These competency-based, development activities help employees increase their emotional intelligence, and they help them to strengthen areas they have personally identified, or that have been identified by their colleagues or supervisors.


The current emphasis on emotional intelligence supported the identified Extension core competencies in the sense that the Extension competencies were comparable to emotional intelligence competencies. Emotional intelligence and competencies are a natural fit, and they will, no doubt, become increasingly popular as Extension organizations recognize the importance of emotional intelligence and competencies in building the Extension workforce for the 21st century.


Anderson, R. (1998, November). Introduction to competency-based systems (Part 1, p 211). Pre-conference workshop at The 5th International Conference & Exposition on Using Competency-Based Tools & Applications to Drive Organizational Performance. Conference presented by Linkage, Inc., One Forbes Road, Lexington, MA.

Eicher, D.J. (1997). Robert E. Lee: A life portrait. Dallas: Taylor Publishing Company.

Ellis, J. (1994). Passionate sage: The character and legacy of John Adams. New York: W. W. Norton & Company.

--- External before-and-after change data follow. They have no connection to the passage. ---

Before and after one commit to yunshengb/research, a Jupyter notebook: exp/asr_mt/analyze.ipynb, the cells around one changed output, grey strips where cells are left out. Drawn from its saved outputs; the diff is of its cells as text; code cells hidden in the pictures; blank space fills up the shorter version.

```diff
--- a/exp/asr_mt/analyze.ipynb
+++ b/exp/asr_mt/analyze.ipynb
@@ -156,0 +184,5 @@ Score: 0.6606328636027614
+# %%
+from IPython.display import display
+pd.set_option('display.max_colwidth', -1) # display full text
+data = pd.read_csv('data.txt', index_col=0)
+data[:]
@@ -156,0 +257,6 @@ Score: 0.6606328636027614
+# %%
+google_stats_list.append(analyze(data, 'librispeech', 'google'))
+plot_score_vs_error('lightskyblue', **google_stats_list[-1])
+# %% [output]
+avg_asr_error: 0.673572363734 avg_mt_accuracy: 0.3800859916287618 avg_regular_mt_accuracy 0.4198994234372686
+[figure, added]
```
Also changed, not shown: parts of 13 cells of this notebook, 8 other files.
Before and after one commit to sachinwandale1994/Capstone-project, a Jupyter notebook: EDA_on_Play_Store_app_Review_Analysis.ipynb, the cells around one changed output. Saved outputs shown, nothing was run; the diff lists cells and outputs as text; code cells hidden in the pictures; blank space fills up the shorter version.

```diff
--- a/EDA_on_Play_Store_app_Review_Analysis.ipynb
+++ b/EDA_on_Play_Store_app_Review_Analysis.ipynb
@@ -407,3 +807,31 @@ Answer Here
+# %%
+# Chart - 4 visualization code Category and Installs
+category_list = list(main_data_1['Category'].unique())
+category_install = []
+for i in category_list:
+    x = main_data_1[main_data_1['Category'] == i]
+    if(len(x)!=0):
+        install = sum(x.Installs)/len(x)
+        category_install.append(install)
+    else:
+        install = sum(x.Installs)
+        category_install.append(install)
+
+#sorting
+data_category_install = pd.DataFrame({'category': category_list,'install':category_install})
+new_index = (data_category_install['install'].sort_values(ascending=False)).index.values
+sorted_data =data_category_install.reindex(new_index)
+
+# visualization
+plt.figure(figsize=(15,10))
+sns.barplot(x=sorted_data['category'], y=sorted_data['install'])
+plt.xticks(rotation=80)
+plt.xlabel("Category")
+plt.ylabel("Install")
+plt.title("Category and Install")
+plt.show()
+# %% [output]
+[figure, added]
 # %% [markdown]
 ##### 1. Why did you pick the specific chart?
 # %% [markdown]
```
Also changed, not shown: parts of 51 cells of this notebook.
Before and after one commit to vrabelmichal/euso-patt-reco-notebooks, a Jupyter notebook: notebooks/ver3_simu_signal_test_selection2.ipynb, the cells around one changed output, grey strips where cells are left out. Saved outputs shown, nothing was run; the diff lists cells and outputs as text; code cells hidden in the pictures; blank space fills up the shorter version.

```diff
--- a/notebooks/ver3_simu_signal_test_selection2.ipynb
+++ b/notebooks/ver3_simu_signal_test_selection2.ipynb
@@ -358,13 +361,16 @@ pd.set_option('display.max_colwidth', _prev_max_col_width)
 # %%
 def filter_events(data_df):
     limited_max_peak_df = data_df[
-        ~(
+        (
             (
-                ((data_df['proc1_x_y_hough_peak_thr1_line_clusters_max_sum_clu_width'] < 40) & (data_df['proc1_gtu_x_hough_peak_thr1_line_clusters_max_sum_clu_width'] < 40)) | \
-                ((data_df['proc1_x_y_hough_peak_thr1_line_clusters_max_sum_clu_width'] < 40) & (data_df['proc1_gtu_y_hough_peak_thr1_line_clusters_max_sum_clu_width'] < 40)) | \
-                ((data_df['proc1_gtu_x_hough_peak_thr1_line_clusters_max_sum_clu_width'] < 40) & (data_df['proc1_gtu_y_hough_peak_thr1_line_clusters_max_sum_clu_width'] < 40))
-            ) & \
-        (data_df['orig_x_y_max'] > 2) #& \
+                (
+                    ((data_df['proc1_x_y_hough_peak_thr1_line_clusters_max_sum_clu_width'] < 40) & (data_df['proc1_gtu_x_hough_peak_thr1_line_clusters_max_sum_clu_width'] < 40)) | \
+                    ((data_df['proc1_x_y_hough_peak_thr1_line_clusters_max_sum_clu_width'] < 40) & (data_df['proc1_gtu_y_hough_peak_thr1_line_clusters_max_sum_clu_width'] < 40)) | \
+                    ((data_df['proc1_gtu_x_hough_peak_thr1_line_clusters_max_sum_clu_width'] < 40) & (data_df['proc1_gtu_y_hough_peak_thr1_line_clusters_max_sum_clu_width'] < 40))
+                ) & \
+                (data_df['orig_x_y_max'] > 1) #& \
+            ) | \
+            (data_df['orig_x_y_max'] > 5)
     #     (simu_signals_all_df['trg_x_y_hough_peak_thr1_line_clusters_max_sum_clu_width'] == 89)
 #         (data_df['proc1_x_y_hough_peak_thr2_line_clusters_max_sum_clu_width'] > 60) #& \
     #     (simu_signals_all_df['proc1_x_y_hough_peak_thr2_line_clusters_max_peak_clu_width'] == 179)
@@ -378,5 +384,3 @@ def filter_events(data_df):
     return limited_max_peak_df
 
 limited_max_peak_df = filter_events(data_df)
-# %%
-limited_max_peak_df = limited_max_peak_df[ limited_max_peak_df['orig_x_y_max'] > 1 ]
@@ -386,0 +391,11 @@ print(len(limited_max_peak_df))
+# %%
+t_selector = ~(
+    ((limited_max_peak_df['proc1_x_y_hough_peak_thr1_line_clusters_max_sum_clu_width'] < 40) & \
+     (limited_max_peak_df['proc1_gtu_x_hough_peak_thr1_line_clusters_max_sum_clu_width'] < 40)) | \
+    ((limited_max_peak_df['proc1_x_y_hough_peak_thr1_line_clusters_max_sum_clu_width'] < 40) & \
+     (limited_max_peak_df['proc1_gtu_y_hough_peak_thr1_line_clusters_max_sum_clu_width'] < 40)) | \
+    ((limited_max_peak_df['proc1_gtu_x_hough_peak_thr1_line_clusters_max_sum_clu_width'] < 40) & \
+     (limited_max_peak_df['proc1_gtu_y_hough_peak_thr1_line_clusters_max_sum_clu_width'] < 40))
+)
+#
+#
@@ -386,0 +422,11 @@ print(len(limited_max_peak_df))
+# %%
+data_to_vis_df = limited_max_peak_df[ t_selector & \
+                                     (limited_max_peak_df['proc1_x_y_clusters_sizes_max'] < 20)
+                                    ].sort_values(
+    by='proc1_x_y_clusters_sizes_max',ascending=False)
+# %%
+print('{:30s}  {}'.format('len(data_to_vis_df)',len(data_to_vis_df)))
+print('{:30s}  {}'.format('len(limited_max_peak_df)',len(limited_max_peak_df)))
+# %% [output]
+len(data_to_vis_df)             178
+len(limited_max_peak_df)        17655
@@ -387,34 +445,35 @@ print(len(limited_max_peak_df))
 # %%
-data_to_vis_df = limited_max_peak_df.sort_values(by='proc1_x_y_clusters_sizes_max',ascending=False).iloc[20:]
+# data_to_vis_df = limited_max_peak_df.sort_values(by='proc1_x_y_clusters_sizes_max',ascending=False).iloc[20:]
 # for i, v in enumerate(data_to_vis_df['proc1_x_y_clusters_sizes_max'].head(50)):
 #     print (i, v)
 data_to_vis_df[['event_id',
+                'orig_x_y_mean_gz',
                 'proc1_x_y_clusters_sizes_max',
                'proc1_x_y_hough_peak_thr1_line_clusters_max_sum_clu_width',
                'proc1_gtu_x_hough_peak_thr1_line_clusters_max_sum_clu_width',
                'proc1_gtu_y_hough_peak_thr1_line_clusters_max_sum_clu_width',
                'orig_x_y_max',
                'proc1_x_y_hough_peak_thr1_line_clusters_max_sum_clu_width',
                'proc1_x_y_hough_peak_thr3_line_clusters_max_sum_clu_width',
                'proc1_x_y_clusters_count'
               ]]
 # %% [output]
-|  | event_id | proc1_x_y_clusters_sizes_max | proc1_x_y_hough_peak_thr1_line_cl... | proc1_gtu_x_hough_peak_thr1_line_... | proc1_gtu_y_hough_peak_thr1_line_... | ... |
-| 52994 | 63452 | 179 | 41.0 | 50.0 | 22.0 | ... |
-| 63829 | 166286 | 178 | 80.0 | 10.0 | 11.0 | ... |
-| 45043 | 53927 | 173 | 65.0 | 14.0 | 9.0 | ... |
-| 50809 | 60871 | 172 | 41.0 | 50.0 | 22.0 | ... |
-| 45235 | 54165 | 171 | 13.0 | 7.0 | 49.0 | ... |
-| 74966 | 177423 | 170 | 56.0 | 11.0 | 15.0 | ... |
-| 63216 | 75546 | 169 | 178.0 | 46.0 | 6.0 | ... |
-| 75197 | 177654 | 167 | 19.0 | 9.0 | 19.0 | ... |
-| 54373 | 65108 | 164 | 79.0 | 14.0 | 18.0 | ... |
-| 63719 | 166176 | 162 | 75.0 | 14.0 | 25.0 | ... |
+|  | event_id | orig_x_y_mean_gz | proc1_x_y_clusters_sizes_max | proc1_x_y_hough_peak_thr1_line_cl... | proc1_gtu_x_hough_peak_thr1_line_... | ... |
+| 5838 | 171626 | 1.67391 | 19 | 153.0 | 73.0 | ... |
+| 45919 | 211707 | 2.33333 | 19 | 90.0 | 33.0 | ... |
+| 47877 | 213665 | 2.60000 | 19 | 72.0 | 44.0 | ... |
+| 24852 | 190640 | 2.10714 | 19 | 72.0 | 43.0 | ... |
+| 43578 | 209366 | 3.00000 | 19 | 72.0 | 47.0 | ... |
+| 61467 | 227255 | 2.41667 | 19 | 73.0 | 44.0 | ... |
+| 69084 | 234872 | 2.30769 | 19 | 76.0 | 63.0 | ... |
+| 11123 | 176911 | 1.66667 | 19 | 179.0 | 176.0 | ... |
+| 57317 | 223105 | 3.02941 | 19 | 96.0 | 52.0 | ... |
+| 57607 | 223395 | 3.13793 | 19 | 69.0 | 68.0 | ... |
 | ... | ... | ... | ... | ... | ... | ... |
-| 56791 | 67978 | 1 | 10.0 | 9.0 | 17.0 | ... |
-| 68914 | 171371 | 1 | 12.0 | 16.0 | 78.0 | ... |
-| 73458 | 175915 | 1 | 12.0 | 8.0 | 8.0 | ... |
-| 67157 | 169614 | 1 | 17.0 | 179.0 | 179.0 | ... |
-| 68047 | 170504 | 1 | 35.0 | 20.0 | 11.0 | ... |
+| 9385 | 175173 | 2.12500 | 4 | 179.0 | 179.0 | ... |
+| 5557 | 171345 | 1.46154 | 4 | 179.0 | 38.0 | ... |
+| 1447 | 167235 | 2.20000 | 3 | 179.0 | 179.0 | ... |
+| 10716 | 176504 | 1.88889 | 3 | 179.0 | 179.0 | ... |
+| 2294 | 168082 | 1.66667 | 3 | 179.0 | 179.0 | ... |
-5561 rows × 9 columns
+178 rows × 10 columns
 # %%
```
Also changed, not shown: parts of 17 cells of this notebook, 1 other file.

Goleman, D. (1997). Emotional intelligence: Why it can matter more than IQ. New York: Bantam Books.

Goleman, D. (1998). Working with emotional intelligence. NY: Bantam.

Goleman, D. (1998, November). The compelling business case for developing emotional intelligence competencies. Keynote address at The 5th International Conference & Exposition on Using Competency-Based Tools & Applications to Drive Organizational Performance. Conference presented by Linkage, Inc., One Forbes Road, Lexington, MA.

Sims, B. (1998, November 8). Handling emotions while on the job. The Eagle, p. E2.

Spencer, Jr., L.M., & Spencer, S.M. (1993). Competence at work: Models for superior performance. New York: John Wiley & Sons.

Weisinger, H. (1998). Emotional intelligence at work. San Francisco: Jossy-Bass.